I saw a few videos on YouTube this morning. One was a Dove ad about how 6/10 girls don’t like their natural hair. The second was another Dove ad showing how girls quit activities they enjoy because they don’t like how they look or how other girls are better at it. The third was by Gillette Venus. It talked about the Power of &.
The Power of & describes a broader spectrum of women. We’re not just pretty faces, dresses, and high heels. We’re writers & poets & athletes & singers & scholars. We are multi-facited creatures with interests beyond the superficial, but advertisements only show women at either end of the spectrum. The women are either fancy, partying, and on the runway or hands-on, getting dirty, and being active.
Our society is not in a good place when our girls are shown that they have to choose between girly and hands-on, that there is no both or inbetween. When naturally curly hair is seen as a blemish rather than a blessing. When who we are becomes taboo because it’s out of the box.

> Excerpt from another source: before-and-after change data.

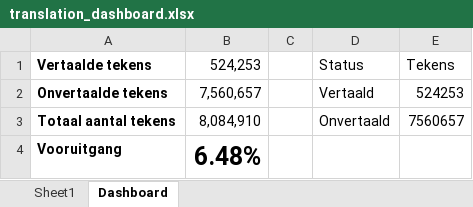
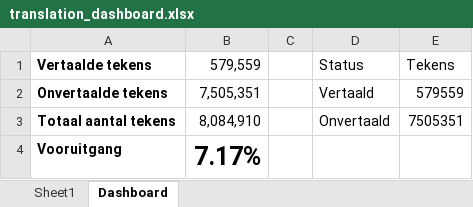
Before and after one commit to antoinecomer/pokeemerald, an Excel workbook: translation_dashboard.xlsx, sheet Dashboard, drawn as a sheet; values as stored, in another font and other column widths than the file's, no borders; charts and pictures not drawn; the diff names each change by its address in the sheet, - before the commit and + after, or states it on an @@ line.

Commit message:
Dashboard

```diff
--- a/translation_dashboard.xlsx (sheet Dashboard)
+++ b/translation_dashboard.xlsx (sheet Dashboard)
-B1: 524,253
+B1: 579,559
-B2 (579,559): 7,560,657
+B2 (579,559): 7,505,351
-E2 (Tekens): 524253
+E2 (Tekens): 579559
-E3 (Tekens): 7560657
+E3 (Tekens): 7505351
-B4 (579,559): 6.48%
+B4 (579,559): 7.17%
```
Also changed, not shown: sheet Sheet1, hidden cells, charts or pictures, 1 other file.
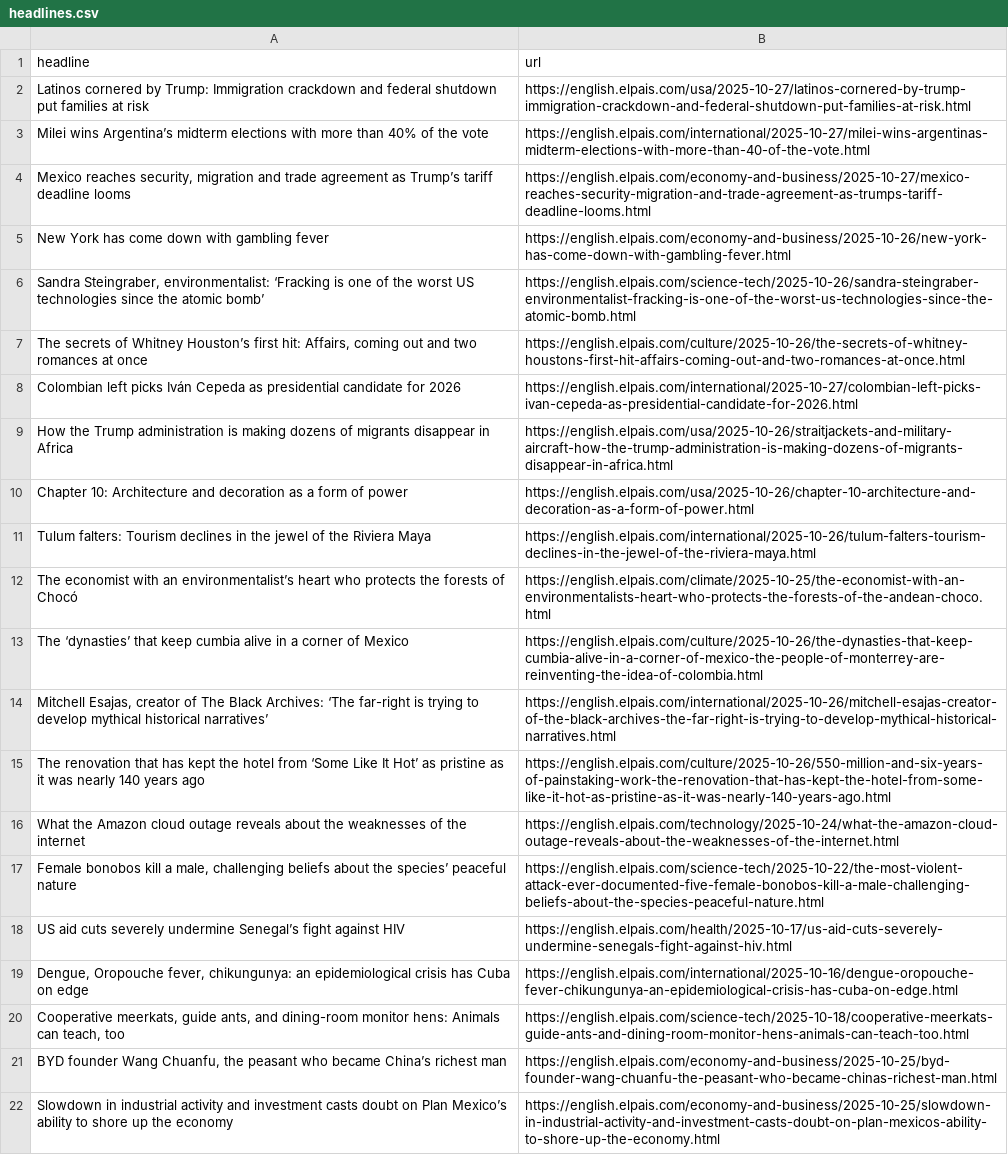
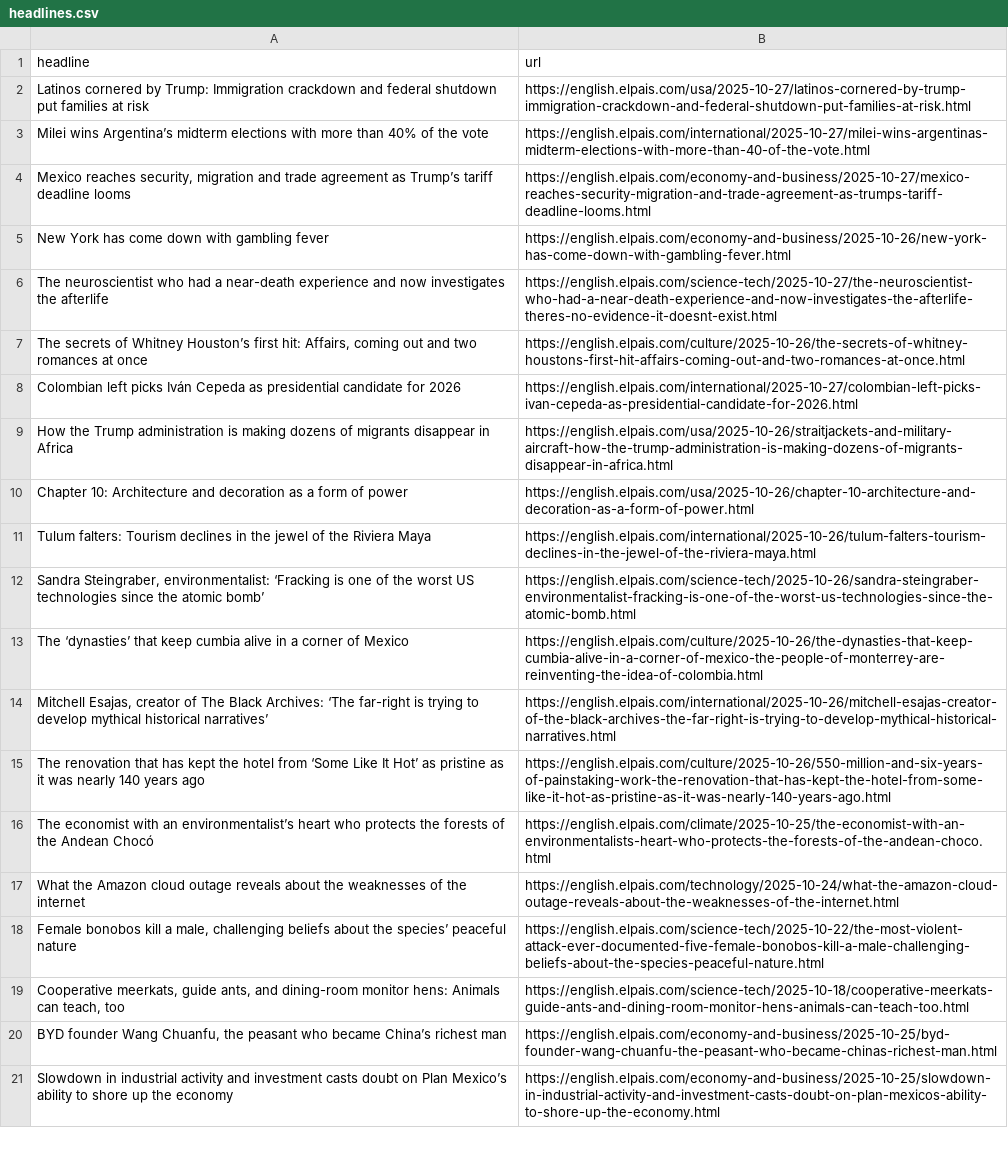
Before and after one commit to rtalabong/el-pais-scraper, a CSV file: headlines.csv, drawn as a sheet; only a part is shown.

```diff
--- a/headlines.csv
+++ b/headlines.csv
@@ -5,3 +5,3 @@ Milei wins Argentina’s midterm elections with more than 40% of the vote,https:
 New York has come down with gambling fever ,https://english.elpais.com/economy-and-business/2025-10-26/new-york-has-come-down-with-gambling-fever.html
-"Sandra Steingraber, environmentalist: ‘Fracking is one of the worst US technologies since the atomic bomb’  ",https://english.elpais.com/science-tech/2025-10-26/sandra-steingraber-environmentalist-fracking-is-one-of-the-worst-us-technologies-since-the-atomic-bomb.html
+The neuroscientist who had a near-death experience and now investigates the afterlife,https://english.elpais.com/science-tech/2025-10-27/the-neuroscientist-who-had-a-near-death-experience-and-now-investigates-the-afterlife-theres-no-evidence-it-doesnt-exist.html
 "The secrets of Whitney Houston’s first hit: Affairs, coming out and two romances at once ",https://english.elpais.com/culture/2025-10-26/the-secrets-of-whitney-houstons-first-hit-affairs-coming-out-and-two-romances-at-once.html
@@ -11,3 +11,3 @@ Chapter 10: Architecture and decoration as a form of power,https://english.elpai
 Tulum falters: Tourism declines in the jewel of the Riviera Maya,https://english.elpais.com/international/2025-10-26/tulum-falters-tourism-declines-in-the-jewel-of-the-riviera-maya.html
-The economist with an environmentalist’s heart who protects the forests of  Chocó,https://english.elpais.com/climate/2025-10-25/the-economist-with-an-environmentalists-heart-who-protects-the-forests-of-the-andean-choco.html
+"Sandra Steingraber, environmentalist: ‘Fracking is one of the worst US technologies since the atomic bomb’  ",https://english.elpais.com/science-tech/2025-10-26/sandra-steingraber-environmentalist-fracking-is-one-of-the-worst-us-technologies-since-the-atomic-bomb.html
 The ‘dynasties’ that keep cumbia alive in a corner of Mexico,https://english.elpais.com/culture/2025-10-26/the-dynasties-that-keep-cumbia-alive-in-a-corner-of-mexico-the-people-of-monterrey-are-reinventing-the-idea-of-colombia.html
@@ -15,6 +15,5 @@ The ‘dynasties’ that keep cumbia alive in a corner of Mexico,https://english
 The renovation that has kept the hotel from ‘Some Like It Hot’ as pristine as it was nearly 140 years ago,https://english.elpais.com/culture/2025-10-26/550-million-and-six-years-of-painstaking-work-the-renovation-that-has-kept-the-hotel-from-some-like-it-hot-as-pristine-as-it-was-nearly-140-years-ago.html
+The economist with an environmentalist’s heart who protects the forests of the Andean Chocó,https://english.elpais.com/climate/2025-10-25/the-economist-with-an-environmentalists-heart-who-protects-the-forests-of-the-andean-choco.html
 What the Amazon cloud outage reveals about the weaknesses of the internet,https://english.elpais.com/technology/2025-10-24/what-the-amazon-cloud-outage-reveals-about-the-weaknesses-of-the-internet.html
 "Female bonobos kill a male, challenging beliefs about the species’ peaceful nature",https://english.elpais.com/science-tech/2025-10-22/the-most-violent-attack-ever-documented-five-female-bonobos-kill-a-male-challenging-beliefs-about-the-species-peaceful-nature.html
-US aid cuts severely undermine Senegal’s fight against HIV,https://english.elpais.com/health/2025-10-17/us-aid-cuts-severely-undermine-senegals-fight-against-hiv.html
-"Dengue, Oropouche fever, chikungunya: an epidemiological crisis has Cuba on edge",https://english.elpais.com/international/2025-10-16/dengue-oropouche-fever-chikungunya-an-epidemiological-crisis-has-cuba-on-edge.html
 "Cooperative meerkats, guide ants, and dining-room monitor hens: Animals can teach, too",https://english.elpais.com/science-tech/2025-10-18/cooperative-meerkats-guide-ants-and-dining-room-monitor-hens-animals-can-teach-too.html
```
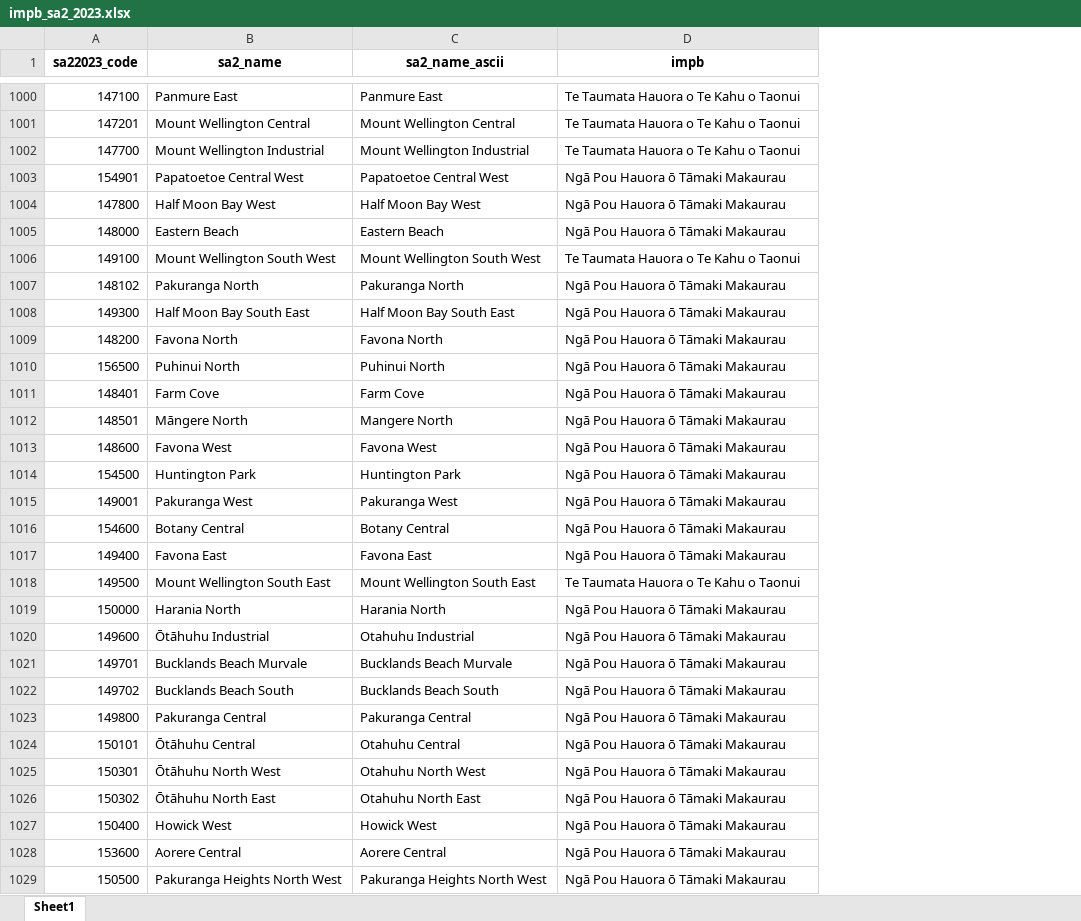
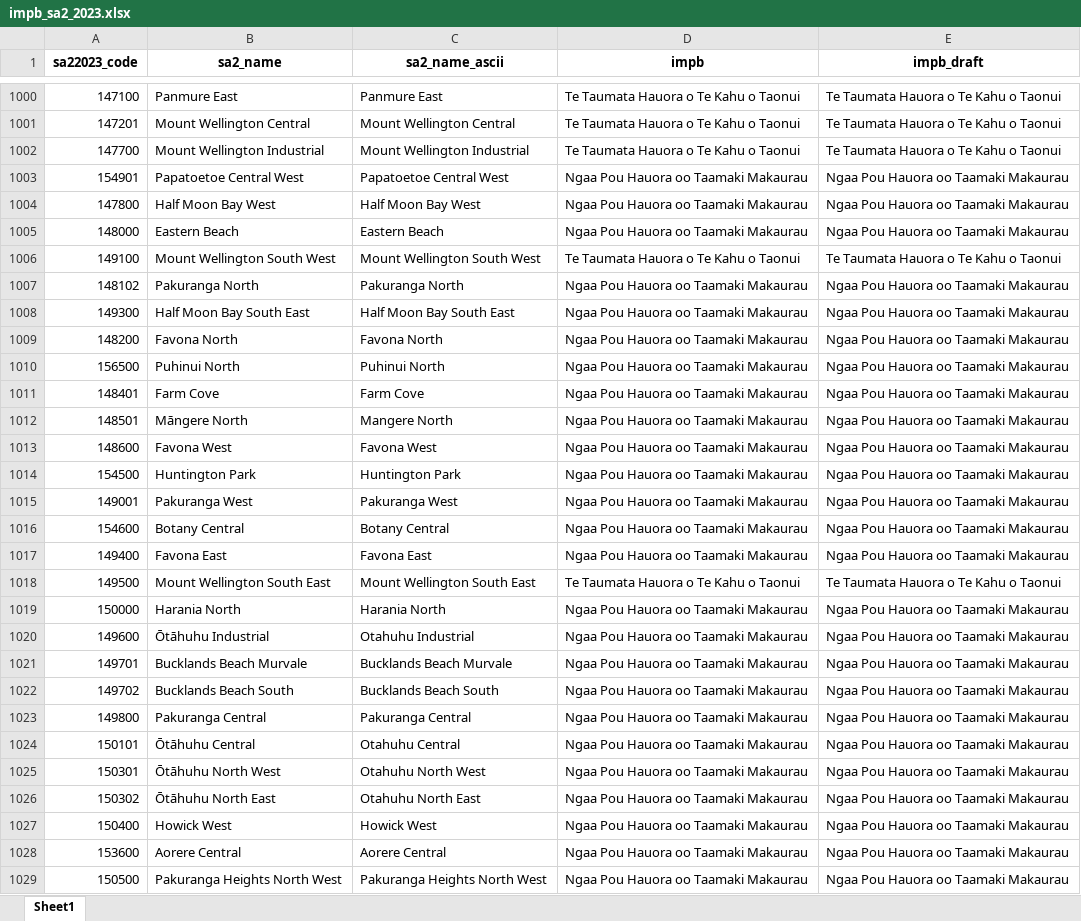
Before and after one commit to minhealthnz/iwi-maori-partnership-boards, an Excel workbook: data/impb_sa2_2023.xlsx, sheet Sheet1, drawn as a sheet; only a part is shown, gaps mark what is left out; values as stored, in another font and other column widths than the file's, no borders; the diff covers the shown part only; the diff names each change by its address in the sheet, - before the commit and + after, or states it on an @@ line.

Commit message:
Updating IMPB files
All files updated to reflect Pae Ora legislation updates 2026, with completeness of water where relevant to legislation descriptions. Additionally, two json mapping files to represent updated trimmed and all water included versions.

```diff
--- a/data/impb_sa2_2023.xlsx (sheet Sheet1)
+++ b/data/impb_sa2_2023.xlsx (sheet Sheet1)
+column E (impb_draft), rows 1000-1029: Te Taumata Hauora o Te Kahu o Taonui | Te Taumata Hauora o Te Kahu o Taonui | Te Taumata Hauora o Te Kahu o Taonui | Ngaa Pou Hauora oo Taamaki Makaurau | Ngaa Pou Hauora oo Taamaki Makaurau | Ngaa Pou Hauora oo Taamaki Makaurau | Te Taumata Hauora o Te Kahu o Taonui | Ngaa Pou Hauora oo Taamaki Makaurau | Ngaa Pou Hauora oo Taamaki Makaurau | Ngaa Pou Hauora oo Taamaki Makaurau | Ngaa Pou Hauora oo Taamaki Makaurau | Ngaa Pou Hauora oo Taamaki Makaurau | Ngaa Pou Hauora oo Taamaki Makaurau | Ngaa Pou Hauora oo Taamaki Makaurau | Ngaa Pou Hauora oo Taamaki Makaurau | Ngaa Pou Hauora oo Taamaki Makaurau | Ngaa Pou Hauora oo Taamaki Makaurau | Ngaa Pou Hauora oo Taamaki Makaurau | Te Taumata Hauora o Te Kahu o Taonui | Ngaa Pou Hauora oo Taamaki Makaurau | Ngaa Pou Hauora oo Taamaki Makaurau | Ngaa Pou Hauora oo Taamaki Makaurau | Ngaa Pou Hauora oo Taamaki Makaurau | Ngaa Pou Hauora oo Taamaki Makaurau | Ngaa Pou Hauora oo Taamaki Makaurau | Ngaa Pou Hauora oo Taamaki Makaurau | Ngaa Pou Hauora oo Taamaki Makaurau | Ngaa Pou Hauora oo Taamaki Makaurau | Ngaa Pou Hauora oo Taamaki Makaurau | Ngaa Pou Hauora oo Taamaki Makaurau
-D1003:D1005 (impb): Ngā Pou Hauora ō Tāmaki Makaurau
+D1003:D1005 (impb): Ngaa Pou Hauora oo Taamaki Makaurau
-D1007:D1017 (impb): Ngā Pou Hauora ō Tāmaki Makaurau
+D1007:D1017 (impb): Ngaa Pou Hauora oo Taamaki Makaurau
-D1019:D1029 (impb): Ngā Pou Hauora ō Tāmaki Makaurau
+D1019:D1029 (impb): Ngaa Pou Hauora oo Taamaki Makaurau
```
Also changed, not shown: 44 added rows and 370 edited cells elsewhere in this sheet, data/impb_dom13.xlsx, 4 other files.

I looked in the mirror after seeing these videos, sick of a culture I wasn’t even aware of. Because while other women were criticizing every pore and line of their faces, all I saw in my mirror was a pretty face. I saw wide eyes and high cheeks. I saw dusk skin darkened further by time spent in the sun and lips still stained by the lipstick I wore the other day. I saw a face I was proud to have, a juxtaposition of active and girly.
I’d just watched videos of women who are prettier than I am describing themselves in unattractive ways because there wasn’t a model that fit everything that they were.
Everyone can’t fit into the same box. Especially not society’s box. That box only has space for the thin, young, and wrinkle-free.
But rolls and wrinkles and scars and blemishes are what makes us beautiful. They carve stories into our bodies that our voices can’t express. They give extra meaning to everything we do. They say “I’ve done something with myself that I’ve never done before and here’s my souvineir.” They say “I have lived my life.” And that’s the most beautiful thing about them.
So if you don’t fit into a box you see, make a new one all for yourself. And tell somebody something positive about them. Say you like their smile or their shoes or their makeup or their hair because that thing you say may be all they need to hear to start seeing themselves in a new light.
Song of the Day: “Just the Way You Are” by Bruno Mars